(Collected data entries)
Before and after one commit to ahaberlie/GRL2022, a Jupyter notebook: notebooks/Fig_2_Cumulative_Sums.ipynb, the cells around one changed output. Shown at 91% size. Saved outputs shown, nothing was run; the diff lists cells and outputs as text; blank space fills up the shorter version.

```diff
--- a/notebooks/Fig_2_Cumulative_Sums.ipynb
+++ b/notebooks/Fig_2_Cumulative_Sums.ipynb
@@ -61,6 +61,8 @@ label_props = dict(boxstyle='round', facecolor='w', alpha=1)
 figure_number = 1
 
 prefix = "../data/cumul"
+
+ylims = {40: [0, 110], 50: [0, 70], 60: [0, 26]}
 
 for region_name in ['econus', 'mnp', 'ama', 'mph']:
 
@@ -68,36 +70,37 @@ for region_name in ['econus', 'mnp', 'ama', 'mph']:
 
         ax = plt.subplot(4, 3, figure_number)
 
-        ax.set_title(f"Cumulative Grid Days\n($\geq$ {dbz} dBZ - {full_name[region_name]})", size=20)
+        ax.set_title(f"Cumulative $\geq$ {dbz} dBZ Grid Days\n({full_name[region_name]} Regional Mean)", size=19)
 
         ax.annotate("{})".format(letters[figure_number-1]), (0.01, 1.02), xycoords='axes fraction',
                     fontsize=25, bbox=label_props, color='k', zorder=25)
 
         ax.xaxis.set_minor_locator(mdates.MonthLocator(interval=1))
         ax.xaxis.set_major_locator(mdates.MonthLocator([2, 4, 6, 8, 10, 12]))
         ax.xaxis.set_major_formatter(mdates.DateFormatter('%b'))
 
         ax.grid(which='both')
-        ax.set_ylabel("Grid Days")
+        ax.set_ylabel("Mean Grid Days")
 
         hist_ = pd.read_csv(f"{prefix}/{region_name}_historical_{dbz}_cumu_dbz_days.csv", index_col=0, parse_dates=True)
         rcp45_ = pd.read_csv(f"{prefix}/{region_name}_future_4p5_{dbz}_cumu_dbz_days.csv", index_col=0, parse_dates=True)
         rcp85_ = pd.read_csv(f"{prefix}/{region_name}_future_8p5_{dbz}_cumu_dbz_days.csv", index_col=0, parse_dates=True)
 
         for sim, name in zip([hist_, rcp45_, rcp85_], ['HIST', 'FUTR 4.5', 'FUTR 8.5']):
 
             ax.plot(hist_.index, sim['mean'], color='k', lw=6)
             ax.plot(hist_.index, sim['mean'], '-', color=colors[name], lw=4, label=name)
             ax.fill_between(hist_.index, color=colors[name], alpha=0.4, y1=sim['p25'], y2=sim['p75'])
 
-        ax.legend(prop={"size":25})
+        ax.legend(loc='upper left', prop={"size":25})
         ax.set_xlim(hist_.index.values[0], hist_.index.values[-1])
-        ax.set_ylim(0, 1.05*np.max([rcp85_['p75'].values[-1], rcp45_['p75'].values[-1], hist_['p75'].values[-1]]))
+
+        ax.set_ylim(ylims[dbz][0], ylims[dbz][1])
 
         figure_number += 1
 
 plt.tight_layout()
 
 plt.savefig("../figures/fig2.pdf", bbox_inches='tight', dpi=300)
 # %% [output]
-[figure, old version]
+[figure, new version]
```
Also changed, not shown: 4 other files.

→ **Problem description**: The full set of entries must be printed again without any alteration.

→ **Solution to this exercise**:
Before and after one commit to ahaberlie/GRL2022, a Jupyter notebook: notebooks/Fig_2_Cumulative_Sums.ipynb, the cells around one changed output. Shown at 91% size. Saved outputs shown, nothing was run; the diff lists cells and outputs as text; blank space fills up the shorter version.

```diff
--- a/notebooks/Fig_2_Cumulative_Sums.ipynb
+++ b/notebooks/Fig_2_Cumulative_Sums.ipynb
@@ -61,6 +61,8 @@ label_props = dict(boxstyle='round', facecolor='w', alpha=1)
 figure_number = 1
 
 prefix = "../data/cumul"
+
+ylims = {40: [0, 110], 50: [0, 70], 60: [0, 26]}
 
 for region_name in ['econus', 'mnp', 'ama', 'mph']:
 
@@ -68,36 +70,37 @@ for region_name in ['econus', 'mnp', 'ama', 'mph']:
 
         ax = plt.subplot(4, 3, figure_number)
 
-        ax.set_title(f"Cumulative Grid Days\n($\geq$ {dbz} dBZ - {full_name[region_name]})", size=20)
+        ax.set_title(f"Cumulative $\geq$ {dbz} dBZ Grid Days\n({full_name[region_name]} Regional Mean)", size=19)
 
         ax.annotate("{})".format(letters[figure_number-1]), (0.01, 1.02), xycoords='axes fraction',
                     fontsize=25, bbox=label_props, color='k', zorder=25)
 
         ax.xaxis.set_minor_locator(mdates.MonthLocator(interval=1))
         ax.xaxis.set_major_locator(mdates.MonthLocator([2, 4, 6, 8, 10, 12]))
         ax.xaxis.set_major_formatter(mdates.DateFormatter('%b'))
 
         ax.grid(which='both')
-        ax.set_ylabel("Grid Days")
+        ax.set_ylabel("Mean Grid Days")
 
         hist_ = pd.read_csv(f"{prefix}/{region_name}_historical_{dbz}_cumu_dbz_days.csv", index_col=0, parse_dates=True)
         rcp45_ = pd.read_csv(f"{prefix}/{region_name}_future_4p5_{dbz}_cumu_dbz_days.csv", index_col=0, parse_dates=True)
         rcp85_ = pd.read_csv(f"{prefix}/{region_name}_future_8p5_{dbz}_cumu_dbz_days.csv", index_col=0, parse_dates=True)
 
         for sim, name in zip([hist_, rcp45_, rcp85_], ['HIST', 'FUTR 4.5', 'FUTR 8.5']):
 
             ax.plot(hist_.index, sim['mean'], color='k', lw=6)
             ax.plot(hist_.index, sim['mean'], '-', color=colors[name], lw=4, label=name)
             ax.fill_between(hist_.index, color=colors[name], alpha=0.4, y1=sim['p25'], y2=sim['p75'])
 
-        ax.legend(prop={"size":25})
+        ax.legend(loc='upper left', prop={"size":25})
         ax.set_xlim(hist_.index.values[0], hist_.index.values[-1])
-        ax.set_ylim(0, 1.05*np.max([rcp85_['p75'].values[-1], rcp45_['p75'].values[-1], hist_['p75'].values[-1]]))
+
+        ax.set_ylim(ylims[dbz][0], ylims[dbz][1])
 
         figure_number += 1
 
 plt.tight_layout()
 
 plt.savefig("../figures/fig2.pdf", bbox_inches='tight', dpi=300)
 # %% [output]
-[figure, old version]
+[figure, new version]
```
Also changed, not shown: 4 other files.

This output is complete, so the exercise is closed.